Psoriatic arthritis doesn’t just affect your skin, but it attacks your joints as well, similar to osteoarthritis and rheumatoid arthritis. One in three psoriasis patients is at risk of developing psoriatic arthritis.

Who is at risk of getting Psoriasis?

Psoriasis doesn’t have a “type.” Anyone of any age or ethnicity could get it. While it’s more common to see first symptoms in the decade between 15 years old and 25 years old, there’s no limit. Guttate psoriasis is more likely to form in people under 18 years old after a bout with a strep infection. 

What causes Psoriasis?

It stems from the immune system. A hyperactive immune system rapidly produces skin cells for reasons not entirely medically understood. While the average person will grow and shed these skin cells, people living with Psoriasis don’t shed the cells. Instead, they form a stack of skin known as “plaque” on various body parts. 

There is also a genetic connection, but even that part is relatively misunderstood. Having a family history doesn’t mean you’ll get it and having no family history doesn’t mean you won’t. 

While the immune system anomaly is the start, outbreaks can be triggered. This means an action or experience that causes a flare-up. 

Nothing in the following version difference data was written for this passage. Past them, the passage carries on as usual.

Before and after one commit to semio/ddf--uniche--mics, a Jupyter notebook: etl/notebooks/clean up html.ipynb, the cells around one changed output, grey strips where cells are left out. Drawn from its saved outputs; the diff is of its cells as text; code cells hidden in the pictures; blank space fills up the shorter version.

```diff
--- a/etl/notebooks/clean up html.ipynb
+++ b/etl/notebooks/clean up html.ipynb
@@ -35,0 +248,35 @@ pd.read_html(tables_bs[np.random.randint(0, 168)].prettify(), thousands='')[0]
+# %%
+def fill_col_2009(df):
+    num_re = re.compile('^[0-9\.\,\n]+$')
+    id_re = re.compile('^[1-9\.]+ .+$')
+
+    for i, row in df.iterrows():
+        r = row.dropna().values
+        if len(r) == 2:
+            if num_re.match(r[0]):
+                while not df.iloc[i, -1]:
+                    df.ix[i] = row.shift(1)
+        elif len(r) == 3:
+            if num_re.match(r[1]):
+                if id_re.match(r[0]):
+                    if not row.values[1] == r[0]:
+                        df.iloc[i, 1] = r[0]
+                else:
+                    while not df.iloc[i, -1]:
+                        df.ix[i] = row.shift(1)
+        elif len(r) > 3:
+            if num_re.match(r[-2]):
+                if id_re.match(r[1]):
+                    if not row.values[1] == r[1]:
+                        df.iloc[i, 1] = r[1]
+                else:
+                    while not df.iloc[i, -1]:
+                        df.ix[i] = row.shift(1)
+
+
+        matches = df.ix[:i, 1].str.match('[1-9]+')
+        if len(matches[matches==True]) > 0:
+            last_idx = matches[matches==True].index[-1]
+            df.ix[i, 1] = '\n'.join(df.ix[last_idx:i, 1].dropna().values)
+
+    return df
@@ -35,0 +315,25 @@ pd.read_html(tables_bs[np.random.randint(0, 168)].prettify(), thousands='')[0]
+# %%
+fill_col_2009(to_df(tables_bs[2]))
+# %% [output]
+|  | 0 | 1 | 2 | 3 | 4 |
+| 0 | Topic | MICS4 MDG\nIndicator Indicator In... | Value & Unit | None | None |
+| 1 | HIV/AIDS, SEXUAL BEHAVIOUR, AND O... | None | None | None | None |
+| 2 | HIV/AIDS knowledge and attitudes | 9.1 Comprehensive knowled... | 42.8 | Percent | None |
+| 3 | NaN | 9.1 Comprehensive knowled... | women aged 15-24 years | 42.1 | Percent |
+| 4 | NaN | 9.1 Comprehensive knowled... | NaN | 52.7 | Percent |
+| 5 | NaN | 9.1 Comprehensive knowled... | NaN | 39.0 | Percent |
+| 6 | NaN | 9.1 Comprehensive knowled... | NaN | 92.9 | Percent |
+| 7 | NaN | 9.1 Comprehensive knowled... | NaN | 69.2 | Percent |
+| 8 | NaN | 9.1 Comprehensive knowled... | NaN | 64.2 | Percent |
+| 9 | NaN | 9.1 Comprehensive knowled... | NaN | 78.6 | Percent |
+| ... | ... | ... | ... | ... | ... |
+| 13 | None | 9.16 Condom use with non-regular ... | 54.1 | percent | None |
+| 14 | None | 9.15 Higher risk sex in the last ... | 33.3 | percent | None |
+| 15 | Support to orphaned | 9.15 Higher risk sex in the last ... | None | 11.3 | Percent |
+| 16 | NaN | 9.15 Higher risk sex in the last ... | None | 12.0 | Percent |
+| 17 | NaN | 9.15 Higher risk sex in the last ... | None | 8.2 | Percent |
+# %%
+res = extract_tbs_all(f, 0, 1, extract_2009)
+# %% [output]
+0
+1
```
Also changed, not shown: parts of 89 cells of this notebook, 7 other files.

  • Skin Trauma: As part of what’s called the Koebner Phenomenon, any trauma—accidental or intentional—can spur an outbreak. This could be anything from a patient getting their ears pierced or a mosquito bite, to scraped skin after falling down.
  • Stress: This is a “which came first” scenario where life stressors can cause a flare-up, and the flare-ups, in turn, cause more stress. 
  • Cold Weather: Cold air generally means drier air, which leads to less skin moisture. Dry skin can crack and bleed, making the outbreak more painful and challenging to manage. 
  • Smoking & Drinking: Many people notice outbreaks after binge drinking and exposure to or use of cigarettes and related smoke. Alcohol can also interfere with medications to treat psoriasis.

Can Psoriasis be cured?

There is no cure for any psoriasis variations, but there are numerous ways to manage the pain of an outbreak and limit future outbreaks. You can also focus treatment on reducing the appearance of skin lesions. 

Supporting Kansans with Medicare and Psoriasis treatment

Nothing about psoriasis is simple, and you need someone on your side to help keep the costs down while maximizing treatment options. Contact Blue Cross and Blue Shield of Kansas through the website or call 1-800-432-3990 to get a compassionate and dedicated ally.

Leave a Reply